Beyond these larger moons are Saturn’s Irregular Moons. These satellites are small, have large radii, are inclined, have mostly retrograde orbits, and are believed to have been acquired by Saturn’s gravity. These moons are made up of three basic groups – the Inuit Group, the Gallic Group, and the Norse Group.
The Inuit Group consists of five irregular moons that are all named from Inuit mythology – Ijiraq, Kiviuq, Paaliaq, Siarnaq, and Tarqeq. All have prograde orbits that range from 11.1 to 17.9 million km, and from 7 to 40 km in diameter. They are all similar in appearance (reddish in hue) and have orbital inclinations of between 45 and 50°.
The Gallic group consists of four prograde outer moons that are named after characters in Gallic mythology – Albiorix, Bebhionn, Erriapus, and Tarvos. Here too, the moons are similar in appearance and have orbits that range from 16 to 19 million km. Their inclinations are in the 35°-40° range, their eccentricities around 0.53, and they range in size from 6 to 32 km.
Last, there is the Norse group, which consists of 29 retrograde outer moons that take their names from Norse mythology.
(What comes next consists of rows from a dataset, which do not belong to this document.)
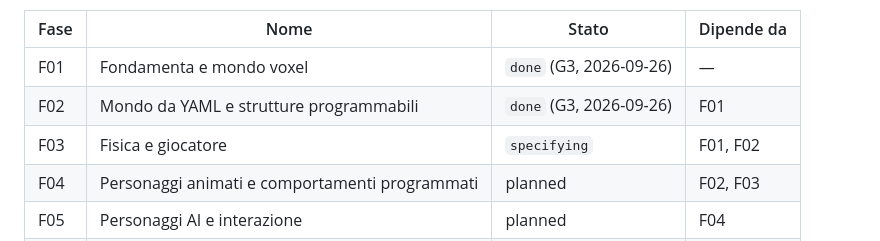
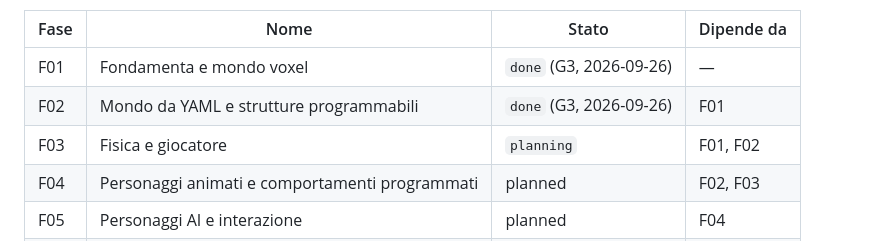
Before and after one commit to afioravanti01/yw3d, a Markdown page: sdd/roadmap.md, the part around the change. GitHub-like rendering.

Commit message:
spec(F03): approved
Co-Authored-By: Claude Opus 5.5 (1M context) <noreply@anthropic.com>

```diff
--- a/sdd/roadmap.md
+++ b/sdd/roadmap.md
@@ -6,7 +6,7 @@
 |---|---|---|---|
 | F01 | Fondamenta e mondo voxel | `done` (G3, 2026-09-26) | — |
 | F02 | Mondo da YAML e strutture programmabili | `done` (G3, 2026-09-26) | F01 |
-| F03 | Fisica e giocatore | `specifying` | F01, F02 |
+| F03 | Fisica e giocatore | `planning` | F01, F02 |
 | F04 | Personaggi animati e comportamenti programmati | planned | F02, F03 |
 | F05 | Personaggi AI e interazione | planned | F04 |
 | F06 | Natura viva | planned | F02 |
```
Also changed, not shown: 1 other file.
These satellites range in size from 6 to 18 km, their distances from 12 and 24 million km, their inclinations between 136° and 175°, and their eccentricities between 0.13 and 0.77. This group is also sometimes referred to as the Phoebe group, due to the presence of a single larger moon in the group – which measures 240 km in diameter. The second-largest, Ymir, measures 18 km across.
Within the Inner and Outer Large Moons, there are also those belonging to the Alkyonide group. These moons – Methone, Anthe, and Pallene – are named after the Alkyonides of Greek mythology, are located between the orbits of Mimas and Enceladus, and are among the smallest moons around Saturn. Some of the larger moons even have moons of their own, which are known as Trojan moons. For instance, Tethys has two trojans – Telesto and Calypso, while Dione has Helene and Polydeuces.
It is thought that Saturn’s moon of Titan, its mid-sized moons and rings developed in a way that is closer to the Galilean moons of Jupiter. In short, this would mean that the regular moons formed from a circumplanetary disc, a ring of accreting gas, and solid debris similar to a protoplanetary disc. Meanwhile, the outer, irregular moons are believed to have been objects that were captured by Saturn’s gravity and remained in distant orbits.
However, there are some variations to this theory. In one alternative scenario, two Titan-sized moons were formed from an accretion disc around Saturn; the second one eventually broke up to produce the rings and inner mid-sized moons. In another, two large moons fused together to form Titan, and the collision scattered icy debris that formed to create the mid-sized moons.
However, the mechanics of how the moon formed remains a mystery for the time being. With additional missions mounted to study the atmospheres, compositions, and surfaces of these moons, we may begin to understand where they truly came from.
Much like Jupiter, and all the other gas giants, Saturn’s system of satellites is extensive as it is impressive. In addition to the larger moons that are believed to have formed from a massive debris field that once orbited it, it also has countless smaller satellites that were captured by its gravitational field over the course of billions of years. One can only imagine how many more remain to be found orbiting the ringed giant.